New York Times Deputy Managing Editor Matthew Purdy tells the Erik Wemple Blog that “the heart of that story … pretty much stands up.” Here’s the paragraph to which he refers:
F.B.I. officials declined to comment on Monday. Intelligence officials have said in interviews over the last six weeks that apparent connections between some of Mr. Trump’s aides and Moscow originally compelled them to open a broad investigation into possible links between the Russian government and the Republican presidential candidate. Still, they have said that Mr. Trump himself has not become a target. And no evidence has emerged that would link him or anyone else in his business or political circle directly to Russia’s election operations.
More from Purdy: “The investigation was touched off by evidence of those connections between Russians and the people around Trump and no evidence has yet emerged establishing a direct link between the campaign and Russia’s election meddling. But the story is unfolding.”
That, it is. And the fact that it continues to unfold exposes a problem in that October 2016 story on the FBI, starting with the headline, “Investigating Donald Trump, F.B.I. Sees No Clear Link to Russia.” That formulation sounds pretty definitive and sends a reader into the story with the notion that there’s not much in the way of smoke in this investigation — even though the piece itself acknowledges that the investigation is ongoing. Consider that the initial headline read, “After Lengthy Inquiries, Officials Doubt Trump Has Direct Link to Russia.”
Again, those words may be technically accurate — while at the same time being terribly incomplete. As we learned over the weekend, the FBI kept the Papadopoulos thing very secret. Extremely secret, as the Papadopoulos story makes clear:
With so many strands coming in — about Mr. Papadopoulos, Mr. [Carter] Page, the hackers and more — F.B.I. agents debated how aggressively to investigate the campaign’s Russia ties, according to current and former officials familiar with the debate.

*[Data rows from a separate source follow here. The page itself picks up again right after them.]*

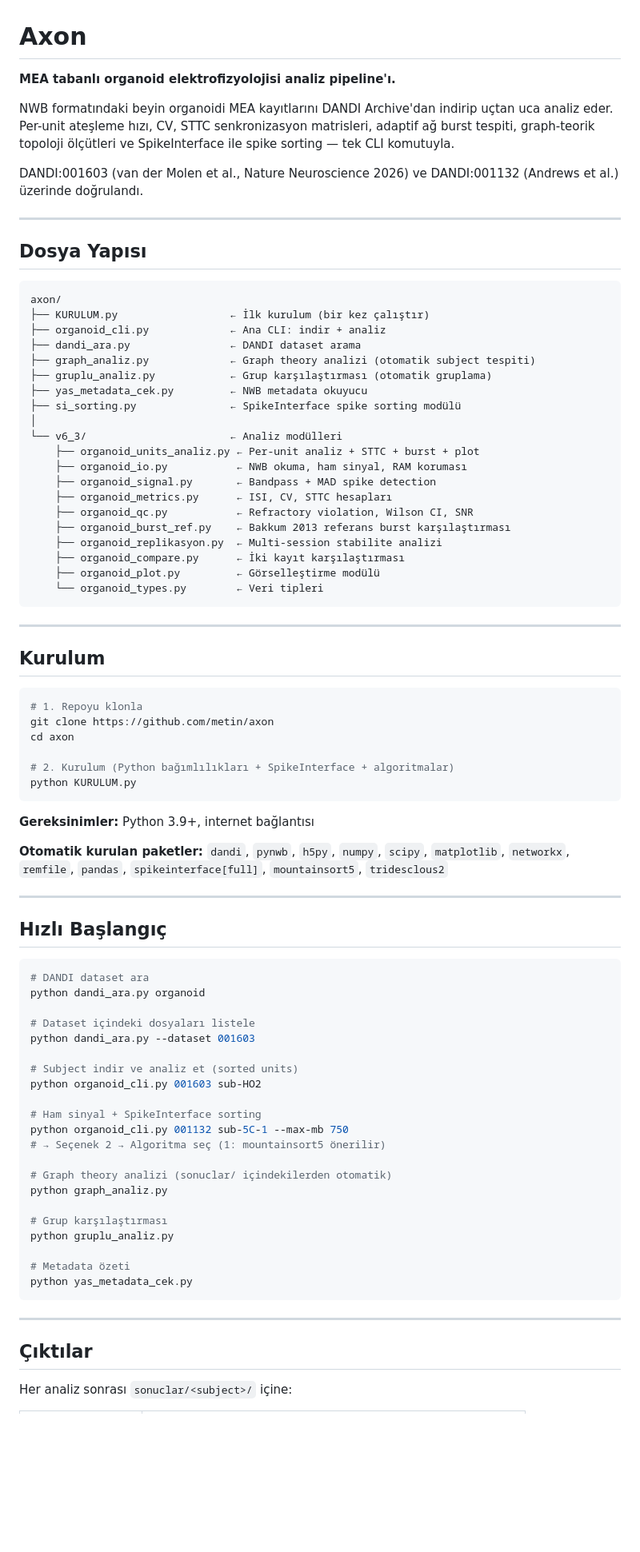
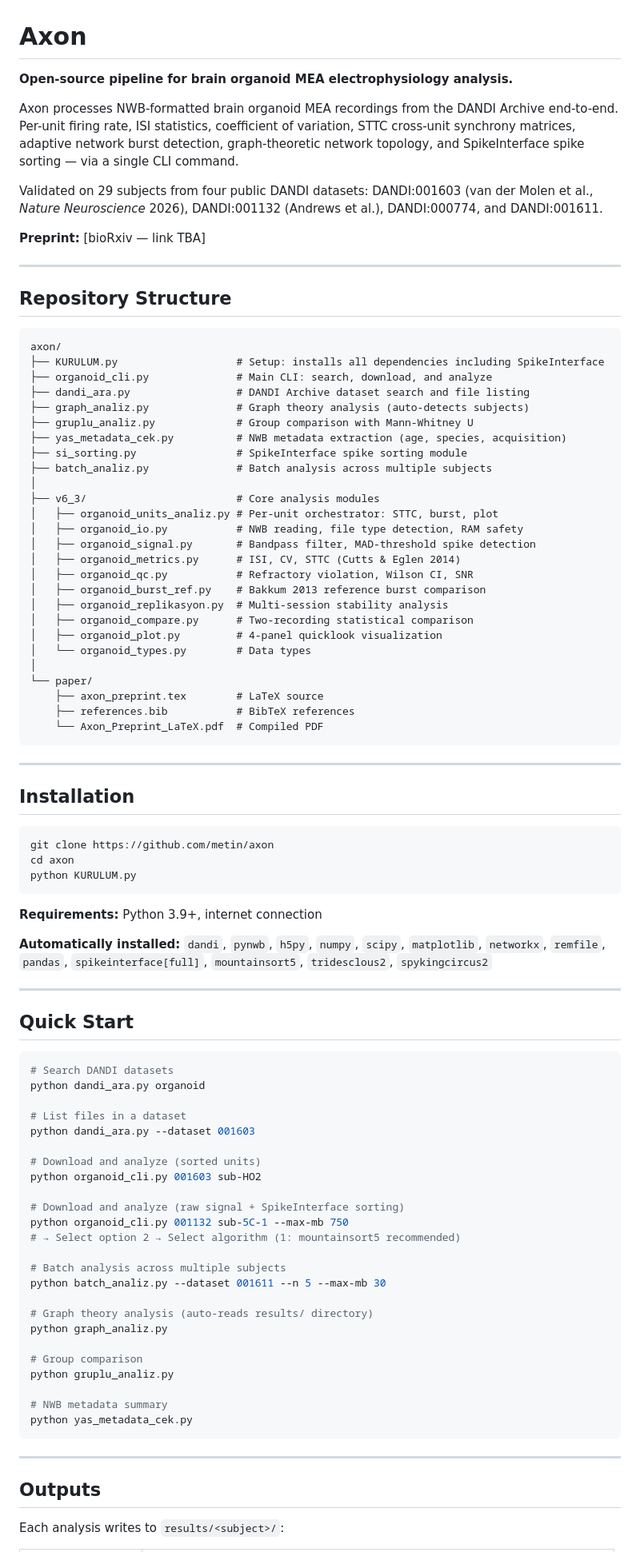
Before and after one commit to Metin1558/axon, a Markdown page: README.md, the part around one of its changes. Shown at 80% size. Rendered like a GitHub page; blank space fills up the shorter version.

````diff
--- a/README.md
+++ b/README.md
@@ -1,87 +1,94 @@
 # Axon
 
-**MEA tabanlı organoid elektrofizyolojisi analiz pipeline'ı.**
+**Open-source pipeline for brain organoid MEA electrophysiology analysis.**
 
-NWB formatındaki beyin organoidi MEA kayıtlarını DANDI Archive'dan indirip uçtan uca analiz eder. Per-unit ateşleme hızı, CV, STTC senkronizasyon matrisleri, adaptif ağ burst tespiti, graph-teorik topoloji ölçütleri ve SpikeInterface ile spike sorting — tek CLI komutuyla.
+Axon processes NWB-formatted brain organoid MEA recordings from the DANDI Archive end-to-end. Per-unit firing rate, ISI statistics, coefficient of variation, STTC cross-unit synchrony matrices, adaptive network burst detection, graph-theoretic network topology, and SpikeInterface spike sorting — via a single CLI command.
 
-DANDI:001603 (van der Molen et al., Nature Neuroscience 2026) ve DANDI:001132 (Andrews et al.) üzerinde doğrulandı.
+Validated on 29 subjects from four public DANDI datasets: DANDI:001603 (van der Molen et al., *Nature Neuroscience* 2026), DANDI:001132 (Andrews et al.), DANDI:000774, and DANDI:001611.
+
+**Preprint:** [bioRxiv — link TBA]
 
 ---
 
-## Dosya Yapısı
+## Repository Structure
 
 ```
 axon/
-├── KURULUM.py                  ← İlk kurulum (bir kez çalıştır)
-├── organoid_cli.py             ← Ana CLI: indir + analiz
-├── dandi_ara.py                ← DANDI dataset arama
-├── graph_analiz.py             ← Graph theory analizi (otomatik subject tespiti)
-├── gruplu_analiz.py            ← Grup karşılaştırması (otomatik gruplama)
-├── yas_metadata_cek.py         ← NWB metadata okuyucu
-├── si_sorting.py               ← SpikeInterface spike sorting modülü
+├── KURULUM.py                   # Setup: installs all dependencies including SpikeInterface
+├── organoid_cli.py              # Main CLI: search, download, and analyze
+├── dandi_ara.py                 # DANDI Archive dataset search and file listing
+├── graph_analiz.py              # Graph theory analysis (auto-detects subjects)
+├── gruplu_analiz.py             # Group comparison with Mann-Whitney U
+├── yas_metadata_cek.py          # NWB metadata extraction (age, species, acquisition)
+├── si_sorting.py                # SpikeInterface spike sorting module
+├── batch_analiz.py              # Batch analysis across multiple subjects
 │
-└── v6_3/                       ← Analiz modülleri
-    ├── organoid_units_analiz.py ← Per-unit analiz + STTC + burst + plot
-    ├── organoid_io.py           ← NWB okuma, ham sinyal, RAM koruması
-    ├── organoid_signal.py       ← Bandpass + MAD spike detection
-    ├── organoid_metrics.py      ← ISI, CV, STTC hesapları
-    ├── organoid_qc.py           ← Refractory violation, Wilson CI, SNR
-    ├── organoid_burst_ref.py    ← Bakkum 2013 referans burst karşılaştırması
-    ├── organoid_replikasyon.py  ← Multi-session stabilite analizi
-    ├── organoid_compare.py      ← İki kayıt karşılaştırması
-    ├── organoid_plot.py         ← Görselleştirme modülü
-    └── organoid_types.py        ← Veri tipleri
+├── v6_3/                        # Core analysis modules
+│   ├── organoid_units_analiz.py # Per-unit orchestrator: STTC, burst, plot
+│   ├── organoid_io.py           # NWB reading, file type detection, RAM safety
+│   ├── organoid_signal.py       # Bandpass filter, MAD-threshold spike detection
+│   ├── organoid_metrics.py      # ISI, CV, STTC (Cutts & Eglen 2014)
+│   ├── organoid_qc.py           # Refractory violation, Wilson CI, SNR
+│   ├── organoid_burst_ref.py    # Bakkum 2013 reference burst comparison
+│   ├── organoid_replikasyon.py  # Multi-session stability analysis
+│   ├── organoid_compare.py      # Two-recording statistical comparison
+│   ├── organoid_plot.py         # 4-panel quicklook visualization
+│   └── organoid_types.py        # Data types
+│
+└── paper/
+    ├── axon_preprint.tex        # LaTeX source
+    ├── references.bib           # BibTeX references
+    └── Axon_Preprint_LaTeX.pdf  # Compiled PDF
 ```
 
 ---
 
-## Kurulum
+## Installation
 
 ```bash
-# 1. Repoyu klonla
 git clone https://github.com/metin/axon
 cd axon
-
-# 2. Kurulum (Python bağımlılıkları + SpikeInterface + algoritmalar)
 python KURULUM.py
 ```
 
-**Gereksinimler:** Python 3.9+, internet bağlantısı
+**Requirements:** Python 3.9+, internet connection
 
-**Otomatik kurulan paketler:**
-`dandi`, `pynwb`, `h5py`, `numpy`, `scipy`, `matplotlib`, `networkx`, `remfile`, `pandas`, `spikeinterface[full]`, `mountainsort5`, `tridesclous2`
+**Automatically installed:** `dandi`, `pynwb`, `h5py`, `numpy`, `scipy`, `matplotlib`, `networkx`, `remfile`, `pandas`, `spikeinterface[full]`, `mountainsort5`, `tridesclous2`, `spykingcircus2`
 
 ---
 
-## Hızlı Başlangıç
+## Quick Start
 
 ```bash
-# DANDI dataset ara
+# Search DANDI datasets
 python dandi_ara.py organoid
 
-# Dataset içindeki dosyaları listele
+# List files in a dataset
 python dandi_ara.py --dataset 001603
 
-# Subject indir ve analiz et (sorted units)
+# Download and analyze (sorted units)
 python organoid_cli.py 001603 sub-HO2
 
-# Ham sinyal + SpikeInterface sorting
+# Download and analyze (raw signal + SpikeInterface sorting)
 python organoid_cli.py 001132 sub-5C-1 --max-mb 750
-# → Seçenek 2 → Algoritma seç (1: mountainsort5 önerilir)
+# → Select option 2 → Select algorithm (1: mountainsort5 recommended)
 
-# Graph theory analizi (sonuclar/ içindekilerden otomatik)
+# Batch analysis across multiple subjects
+python batch_analiz.py --dataset 001611 --n 5 --max-mb 30
+
+# Graph theory analysis (auto-reads results/ directory)
 python graph_analiz.py
 
-# Grup karşılaştırması
+# Group comparison
 python gruplu_analiz.py
 
-# Metadata özeti
+# NWB metadata summary
 python yas_metadata_cek.py
 ```
 
 ---
 
-## Çıktılar
+## Outputs
 
-Her analiz sonrası `sonuclar/<subject>/` içine:
+Each analysis writes to `results/<subject>/`:
 
````
Also changed, not shown: other parts of README.md (+52 -32 lines).
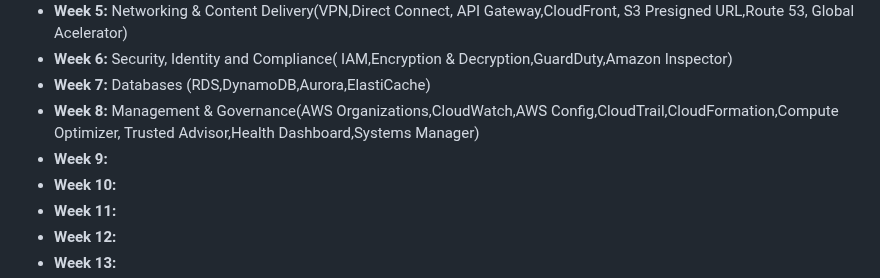
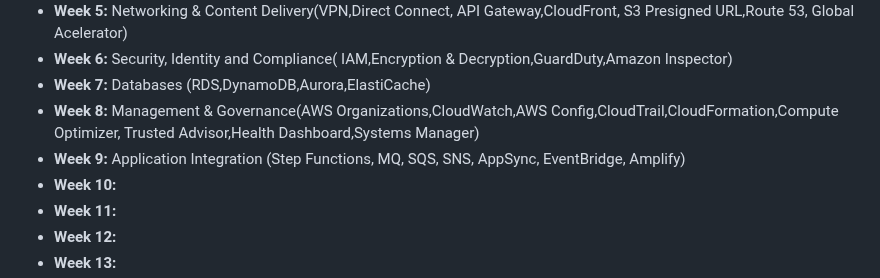
Before and after one commit to estherdomfeh213/AmaliTech-AWS-Journey-2026, a Markdown page: README.md, the part around the change. Drawn GitHub-style.

Commit message:
doc: update readme

```diff
--- a/README.md
+++ b/README.md
@@ -39,7 +39,7 @@
 - **Week 6:** Security, Identity and Compliance( IAM,Encryption & Decryption,GuardDuty,Amazon Inspector)
 - **Week 7:** Databases (RDS,DynamoDB,Aurora,ElastiCache)
 - **Week 8:** Management & Governance(AWS Organizations,CloudWatch,AWS Config,CloudTrail,CloudFormation,Compute Optimizer, Trusted Advisor,Health Dashboard,Systems Manager)
-- **Week 9:**
+- **Week 9:** Application Integration (Step Functions, MQ, SQS, SNS, AppSync, EventBridge, Amplify)
 - **Week 10:**
 - **Week 11:**
 - **Week 12:**
```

Issuing subpoenas or questioning people, for example, could cause the investigation to burst into public view in the final months of a presidential campaign.
It could also tip off the Russian government, which might try to cover its tracks. Some officials argued against taking such disruptive steps, especially since the F.B.I. would not be able to unravel the case before the election.
The point here is that that October 2016 story purported to draw relatively sweeping conclusions about inquiries that were carefully shrouded within the FBI itself. This could well be a case of a news organization not appreciating what it didn’t — or couldn’t — know.
As a postscript, this isn’t the first time that the New York Times has been presented with gripes regarding the October 2016 story. Twitter has been afire with complaints about the story. And back when the New York Times had a public editor, the issue surfaced to great contention. Liz Spayd, who has since been relieved of her duties monitoring the newspaper from the inside, wrote in January 2017 that the New York Times was too timid in reporting what it knew about the goings-on. She cited the Slate story about the server communications and a Mother Jones story previewing the much-talked-about opposition research on Trump-Russia ties — later to be known as the “dossier” — as possible models for how the New York Times could have approached the story. At the time, this blog dissented from Spayd’s conclusion, perhaps prematurely: In March, CNN reported that the FBI had continued looking into the server contacts.